## REQUIRED WORK
What is the number of lines in the records that contain "margin"? Give only that number.

(Extracted records)
##############################

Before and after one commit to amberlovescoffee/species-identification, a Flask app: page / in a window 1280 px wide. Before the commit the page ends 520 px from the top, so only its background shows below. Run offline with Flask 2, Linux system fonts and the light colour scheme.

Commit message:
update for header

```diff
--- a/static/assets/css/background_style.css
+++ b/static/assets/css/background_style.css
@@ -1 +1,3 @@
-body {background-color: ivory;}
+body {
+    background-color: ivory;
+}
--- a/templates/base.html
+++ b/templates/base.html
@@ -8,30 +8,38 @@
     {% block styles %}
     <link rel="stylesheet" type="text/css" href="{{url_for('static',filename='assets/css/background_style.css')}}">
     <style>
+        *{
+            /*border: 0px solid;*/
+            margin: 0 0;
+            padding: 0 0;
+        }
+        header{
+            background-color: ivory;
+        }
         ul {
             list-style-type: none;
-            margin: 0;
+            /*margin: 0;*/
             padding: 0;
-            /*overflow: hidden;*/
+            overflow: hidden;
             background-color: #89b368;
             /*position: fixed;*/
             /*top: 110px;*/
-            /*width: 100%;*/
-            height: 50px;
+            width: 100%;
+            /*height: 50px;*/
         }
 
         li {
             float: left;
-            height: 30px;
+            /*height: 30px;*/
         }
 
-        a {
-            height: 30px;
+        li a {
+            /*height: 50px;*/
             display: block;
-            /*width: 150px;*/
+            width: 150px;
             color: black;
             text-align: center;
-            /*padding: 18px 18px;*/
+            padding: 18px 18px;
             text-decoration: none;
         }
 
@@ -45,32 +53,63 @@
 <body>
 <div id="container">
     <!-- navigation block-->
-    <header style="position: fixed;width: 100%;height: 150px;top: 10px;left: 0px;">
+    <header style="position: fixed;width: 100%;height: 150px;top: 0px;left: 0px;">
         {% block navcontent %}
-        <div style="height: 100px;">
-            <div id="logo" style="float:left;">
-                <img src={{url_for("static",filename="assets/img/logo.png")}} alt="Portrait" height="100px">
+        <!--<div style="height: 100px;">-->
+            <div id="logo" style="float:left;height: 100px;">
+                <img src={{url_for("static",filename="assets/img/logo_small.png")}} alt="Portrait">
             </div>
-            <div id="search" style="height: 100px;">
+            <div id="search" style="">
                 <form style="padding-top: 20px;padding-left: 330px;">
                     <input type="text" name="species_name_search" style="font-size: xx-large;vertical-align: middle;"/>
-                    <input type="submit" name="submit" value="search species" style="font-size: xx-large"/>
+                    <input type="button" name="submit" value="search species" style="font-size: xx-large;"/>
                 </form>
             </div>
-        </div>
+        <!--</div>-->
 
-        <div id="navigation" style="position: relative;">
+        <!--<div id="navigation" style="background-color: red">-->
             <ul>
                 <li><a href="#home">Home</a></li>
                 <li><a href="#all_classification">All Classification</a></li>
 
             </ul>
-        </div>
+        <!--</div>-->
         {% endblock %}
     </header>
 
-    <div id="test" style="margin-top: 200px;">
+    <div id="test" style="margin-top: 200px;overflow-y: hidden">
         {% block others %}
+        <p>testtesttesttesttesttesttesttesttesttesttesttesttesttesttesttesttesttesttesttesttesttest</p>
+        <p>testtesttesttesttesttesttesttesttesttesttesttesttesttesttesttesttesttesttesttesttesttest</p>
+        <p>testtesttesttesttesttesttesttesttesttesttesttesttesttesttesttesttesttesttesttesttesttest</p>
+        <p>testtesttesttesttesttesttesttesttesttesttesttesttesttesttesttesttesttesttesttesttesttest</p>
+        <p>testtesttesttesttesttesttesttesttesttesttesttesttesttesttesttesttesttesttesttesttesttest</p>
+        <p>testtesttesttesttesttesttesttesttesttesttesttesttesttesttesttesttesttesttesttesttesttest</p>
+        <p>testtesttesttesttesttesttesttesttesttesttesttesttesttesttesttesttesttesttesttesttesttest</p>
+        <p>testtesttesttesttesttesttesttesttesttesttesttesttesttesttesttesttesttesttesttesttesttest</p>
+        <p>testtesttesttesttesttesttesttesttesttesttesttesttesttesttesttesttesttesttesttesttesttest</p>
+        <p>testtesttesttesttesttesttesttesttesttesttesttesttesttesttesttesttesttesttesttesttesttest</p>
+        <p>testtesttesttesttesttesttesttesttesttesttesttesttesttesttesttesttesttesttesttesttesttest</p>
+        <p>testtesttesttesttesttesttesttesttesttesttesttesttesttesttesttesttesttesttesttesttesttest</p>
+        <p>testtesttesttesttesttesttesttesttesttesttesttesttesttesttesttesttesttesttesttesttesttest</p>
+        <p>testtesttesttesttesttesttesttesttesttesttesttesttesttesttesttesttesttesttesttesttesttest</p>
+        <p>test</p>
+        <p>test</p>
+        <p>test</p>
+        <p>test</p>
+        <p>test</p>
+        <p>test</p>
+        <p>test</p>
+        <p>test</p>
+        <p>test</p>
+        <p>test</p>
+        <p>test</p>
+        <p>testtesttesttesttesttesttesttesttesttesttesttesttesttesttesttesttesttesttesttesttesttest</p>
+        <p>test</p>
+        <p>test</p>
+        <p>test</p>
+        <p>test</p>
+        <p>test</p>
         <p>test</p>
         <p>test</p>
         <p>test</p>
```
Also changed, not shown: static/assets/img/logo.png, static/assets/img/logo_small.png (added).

##############################

## ANSWER SECTION
5